Bunt reminds us that SBDCs have established relationships with lenders among the resources at their disposal. They help entrepreneurs vet which is the best way to get funding and save money. They speak with entrepreneurs about saving up to meet the bank's equity injection requirement, or finding other ways the money can be raised, such as seller notes, borrowing from an IRA, or even a loan from a family member.
4. Have an exit plan in case the business doesn't work out.
Bunt stresses the importance of having some sort of exit strategy. Most entrepreneurs don't have one. They aren't prepared for unexpected circumstances, such as an illness, that may affect their ability to operate their business. If for some reason the business doesn't work out, they need to have a back-up plan.
There are many options entrepreneurs can take to mitigate their risk if the business doesn't work out the way they planned, if it's too much to handle, or if it's simply is no longer of interest.
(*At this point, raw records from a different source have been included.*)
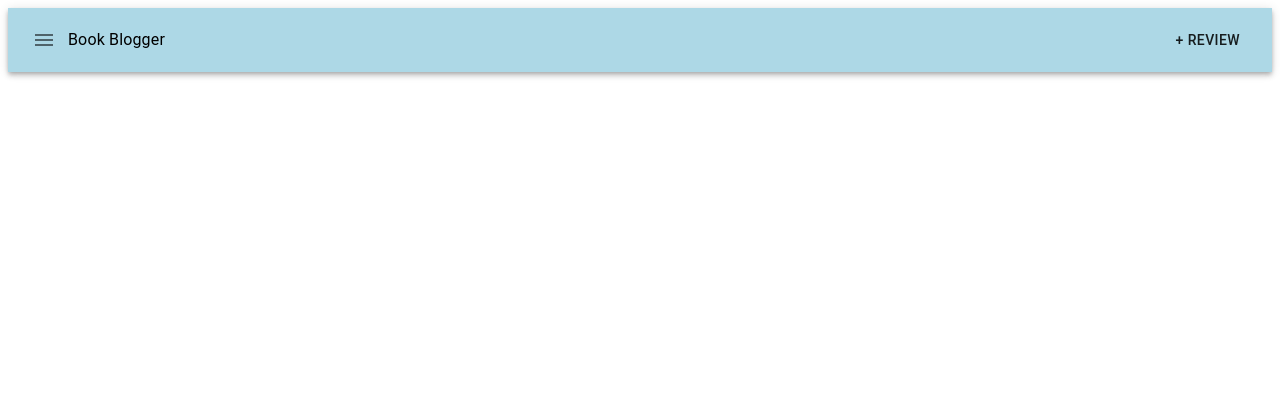
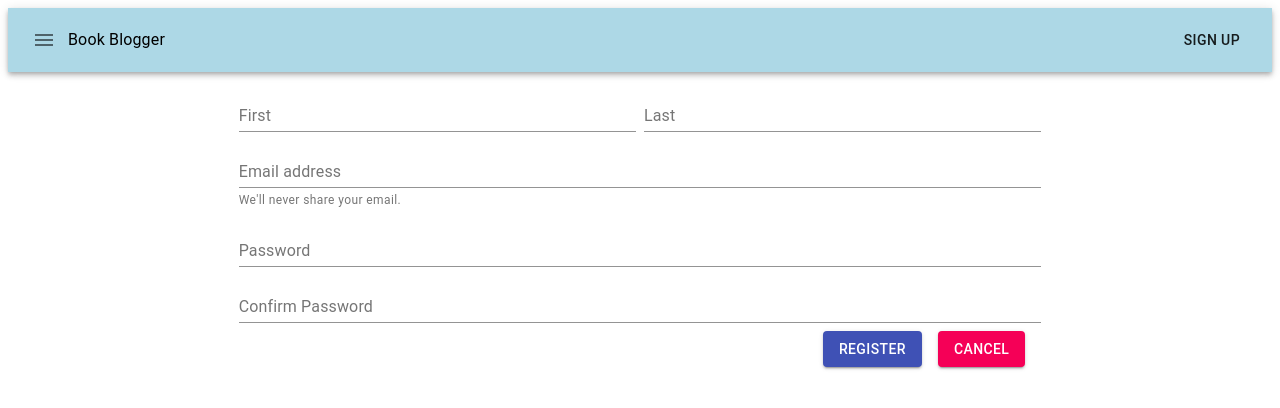
Before and after one commit to heondo/book-blogger, a React app: page /signup in a window 1280 px wide. Shown: the top 408 px of the page. Built offline with nearby package versions, Linux system fonts and the light colour scheme.

Commit message:
some form validation for user sign up. Allow fetch to submit it

```diff
--- a/package.json
+++ b/package.json
@@ -17,7 +17,10 @@
     "@material-ui/core": "^4.6.0",
     "@material-ui/icons": "^4.5.1",
     "@material-ui/lab": "^4.0.0-alpha.31",
+    "@material-ui/system": "^4.5.2",
+    "bcryptjs": "^2.4.3",
     "dotenv": "^8.2.0",
+    "immutability-helper": "^3.0.1",
     "lodash": "^4.17.15",
     "moment": "^2.24.0",
     "react": "16.8.6",
--- a/src/api/index.js
+++ b/src/api/index.js
@@ -5,9 +5,11 @@ const app = express();
 
 const tagsRoute = require('./routes/tags');
 const reviewsRoute = require('./routes/reviews');
+const usersRoute = require('./routes/users');
 
 app.use('/api/tags', tagsRoute);
 app.use('/api/reviews', reviewsRoute);
+app.use('/api/users', usersRoute);
 
 app.use((err, req, res, next) => {
   res.send({
--- a/src/components/app.jsx
+++ b/src/components/app.jsx
@@ -7,15 +7,17 @@ import {
 import NavigationBar from './nav/navigation-bar';
 import ReviewsList from './home/reviews-list';
 import AddReview from './rev/add-review';
+import UserSignUp from './user/signup.jsx';
 import ReviewPage from './rev/review-page';
 
 export default function App(props) {
-  const [user, setUser] = useState({ id: 2 });
+  const [user, setUser] = useState({ id: null });
 
   return (
     <Router>
-      <NavigationBar />
+      <NavigationBar user={user}/>
       <Switch>
+        <Route key="users-sign-up" exact path="/signup" render={props => <UserSignUp {...props} />} />
         <Route key="review-page" path="/review/:id" render={props => <ReviewPage {...props} user={user} />} />
         <Route key="add-review" exact path="/add-review" render={props => <AddReview {...props} user={user} />} />
         <Route key="home-page" exact path="/" render={props => <ReviewsList {...props} />}/>
--- a/src/components/nav/navigation-bar.jsx
+++ b/src/components/nav/navigation-bar.jsx
@@ -29,7 +29,8 @@ export default function NavigationBar(props) {
         <Typography className={classes.title}>
           <Link className={classes.homeLink} to="/" >Book Blogger</Link>
         </Typography>
-        <Button component={Link} to="/add-review">+ Review</Button>
+        {props.user.id ? (<Button component={Link} to="/add-review">+ Review</Button>) : (<Button component={Link} to="/signup">Sign Up</Button>)}
+
       </Toolbar>
     </AppBar>
   );
--- /dev/null
+++ b/src/components/rev/comments.jsx
@@ -0,0 +1,42 @@
+import React from 'react';
+import { Box, Button, TextField, Grid, List, Divider, ListItem, ListItemText, Typography, makeStyles } from '@material-ui/core';
+
+const useStyles = makeStyles(theme => ({
+  commentAndButtons: {
+    width: '100%'
+  },
+  commentInput: {
+    width: '60%'
+  }
+}));
+
+export default function Comments(props) {
+  const classes = useStyles();
+
+  return (
+    // This is in a grid item / container
+    <>
+      <Grid xs={12} md={8} item>
+        <Typography className={classes.commentAndButtons}>
+          Number of comments here
+        </Typography>
+      </Grid>
+      <Grid container item justify="center" xs={12} md={8} spacing={1}>
+        <Grid item xs={12}>
+          <TextField name="commentInput" variant="outlined" className={classes.commentAndButtons} placeholder="Add Comment Here" />
+        </Grid>
+        <Grid container item justify="flex-end" spacing={2}>
+          <Grid item>
+            <Button variant="contained" color="primary">Submit</Button>
+          </Grid>
+          <Grid item>
+            <Button variant="contained" color="secondary">Cancel</Button>
+          </Grid>
+        </Grid>
+      </Grid>
+      <Grid container item xs={12} md={9}>
+      COmments ARE GOING TO GO HERE
+      </Grid>
+    </>
+  );
+}
--- /dev/null
+++ b/src/components/user/signup.jsx
@@ -0,0 +1,173 @@
+import React, { useState, useEffect } from 'react';
+import { Container, Grid, Box, FormControl, InputLabel, Input, FormHelperText, makeStyles, Button } from '@material-ui/core';
+import update from 'immutability-helper';
+import { sizing } from '@material-ui/system';
+
+const useStyles = makeStyles(theme => ({
+  spacingNavFirst: {
+    marginTop: '.5rem'
+  }
+}));
+
+export default function UserSignUp(props) {
+  const classes = useStyles();
+  const [inputs, setInputs] = useState({
+    firstInput: '',
+    lastInput: '',
+    emailInput: '',
+    passwordInput: '',
+    confirmPasswordInput: ''
+  });
+  const [validInputs, setValidInputs] = useState({
+    firstInput: true,
+    lastInput: true,
+    emailInput: true,
+    passwordInput: true,
+    confirmPasswordInput: true
+  });
+
+  const verifyInputs = () => {
+    let valid = true;
+    const { firstInput, lastInput, emailInput, passwordInput, confirmPasswordInput } = inputs;
+    const entries = Object.entries(inputs);
+    let newValidInputs = Object.assign({}, validInputs);
+    for (let input of entries) {
+      if (!input[1]) {
+        valid = false;
+        newValidInputs = update(newValidInputs, {
+          [input[0]]: { $set: false }
+        });
+      }
+    }
+    if (confirmPasswordInput !== passwordInput) {
+      valid = false;
+      newValidInputs = update(newValidInputs, {
+        confirmPasswordInput: { $set: false },
+        passwordInput: { $set: false }
+      });
+      setValidInputs(newValidInputs);
+    }
+    if (passwordInput.length < 8) {
+      valid = false;
+      newValidInputs = update(newValidInputs, {
+        passwordInput: { $set: false }
+      });
+    }
+    setValidInputs(newValidInputs);
+    return valid;
+  };
+
+  const submitNewUser = () => {
+    if (!verifyInputs()) {
+      return;
+    }
+    return true;
+    // make a request to users to sign up a user
+  };
+
+  const handleInputChange = event => {
+    const { id, value } = event.target;
+    const newInput = update(inputs, {
+      [id]: { $set: value }
+    });
+    setInputs(newInput);
+  };
+
+  return (
+    <Container style={{ display: 'flex', justifyContent: 'center' }}>
+      <Grid container item xs={8} spacing={1} className={classes.spacingNavFirst}>
+        <Grid item xs={6}>
+          <FormControl
+            style={{ width: '100%' }}>
+            <InputLabel
+              htmlFor="firstInput">First</InputLabel>
+            <Input
+              id="firstInput"
+              error={!validInputs.firstInput}
+              aria-describedby="firstNameInput"
+              width={1}
+              helperText="Please enter a first name"
+              onChange={handleInputChange}/>
+            {!validInputs.firstInput ? (
+              <FormHelperText id="first-helper">Please enter a first name</FormHelperText>
+            ) : (
+              undefined
+            )}
+          </FormControl>
+        </Grid>
+        <Grid item xs={6}>
+          <FormControl style={{ width: '100%' }}>
+            <InputLabel htmlFor="lastInput">Last</InputLabel>
+            <Input
+              id="lastInput"
+              error={!validInputs.lastInput}
+              aria-describedby="lastNameInput"
+              onChange={handleInputChange}/>
+            {!validInputs.lastInput ? (
+              <FormHelperText id="last-helper">Please enter a last name</FormHelperText>
+            ) : (
+              undefined
+            )}
+          </FormControl>
+        </Grid>
+        <Grid item xs={12}>
+          <FormControl
+            style={{ width: '100%' }}>
+            <InputLabel
+              htmlFor="emailInput">Email address</InputLabel>
+            <Input
+              id="emailInput"
+              error={!validInputs.emailInput}
+              type="email"
+              aria-describedby="emailInputText"
+              onChange={handleInputChange}/>
+            {!validInputs.emailInput ? (
+              <FormHelperText id="email-helper">Please enter a valid email</FormHelperText>
+            ) : (
+              <FormHelperText id="email-helper">We'll never share your email.</FormHelperText>
+            )}
+          </FormControl>
+        </Grid>
+        <Grid item xs={12}>
+          <FormControl style={{ width: '100%' }}>
+            <InputLabel htmlFor="passwordInput">Password</InputLabel>
+            <Input id="passwordInput"
+              error={!validInputs.passwordInput}
+              aria-describedby="passwordInputText" type="password" onChange={handleInputChange}/>
+            {!validInputs.passwordInput ? (
+              <FormHelperText id="password-helper">Not long enough or no match</FormHelperText>
+            ) : (
+              undefined
+            )}
+          </FormControl>
+        </Grid>
+        <Grid item xs={12}>
+          <FormControl style={{ width: '100%' }}>
+            <InputLabel htmlFor="confirmPasswordInput">Confirm Password</InputLabel>
+            <Input id="confirmPasswordInput"
+              type="password"
+              error={!validInputs.confirmPasswordInput}
+              aria-describedby="confirmPasswordInputText" onChange={handleInputChange}/>
+            {!validInputs.confirmPasswordInput ? (
+              <FormHelperText id="confirm-password-helper">Password does not match</FormHelperText>
+            ) : (
+              undefined
+            )}
+          </FormControl>
+        </Grid>
+        <Grid container item xs={12} justify="flex-end" spacing={2}>
+          <Grid item>
+            <Button onClick={submitNewUser} color="primary" variant="contained">
+              Register
+            </Button>
+          </Grid>
+          <Grid item>
+            <Button color="secondary" variant="contained">
+              Cancel
+            </Button>
+          </Grid>
+        </Grid>
+      </Grid>
+    </Container>
+  );
+}
```
Also changed, not shown: src/api/routes/users.js (added, +19 -0 lines), src/components/rev/review-page.jsx (+41 -10 lines), 1 other file (tests, documents, lock files or other folders).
For one, they can simply sell the business. Working with an experienced business broker can be invaluable; not only can they can connect the owner to qualified buyers, they can ensure the transaction goes smoothly while the owner focuses on running the business.
Entrepreneurs can also mitigate their risk by bringing on advisory or equity partners. They can even approach their competitors and see if they're interested in buying them out. If they decide to do a liquidation closing, they should determine what can be liquidated and whether or not it would cover their loan.
5. Focus more on what your customers want--not what you want.
When it comes to becoming a business owner, most people are encouraged to follow their passion. Maybe your friends say you make the best enchiladas and all you need is the money to buy a food truck. Or, maybe you've always dreamed of owning a specialty health food store and you just spotted a convenience store for sale in a great location.
Katie Van Dyke is director of Ohio SBDC at Cleveland State University and has spent the past 10 years supporting local businesses and entrepreneurs in the Cleveland area. Through her work as director of the Small Business Development Center, she provides assistance, training, and advice. She has developed a curriculum in entrepreneurship, and has taught classes in business and marketing.
Van Dyke emphasizes the importance of getting to know your potential customers.
"Most entrepreneurs focus too heavily on what they think customers want. Instead, they should be focusing on having open and honest conversations with potential customers," she says.
Connecting and communicating with potential customers can provide entrepreneurs with invaluable data and insight. This could mean testing products through a local farmers market, or even with friends and family, before investing in a full-scale business venture.
6. Take advantage of your local SBDC and the services it offers.
SBDCs are a valuable resource for all entrepreneurs. There are more than 1,000 local centers across the United States that provide no-cost business consulting and low-cost training. Their professional advisors have a breadth of knowledge on deal structuring, financing, growth strategies, and exit planning. They also have great connections, including relationships with local banks. You can find the nearest SBDC in your areaby looking it up on America's SBDC website.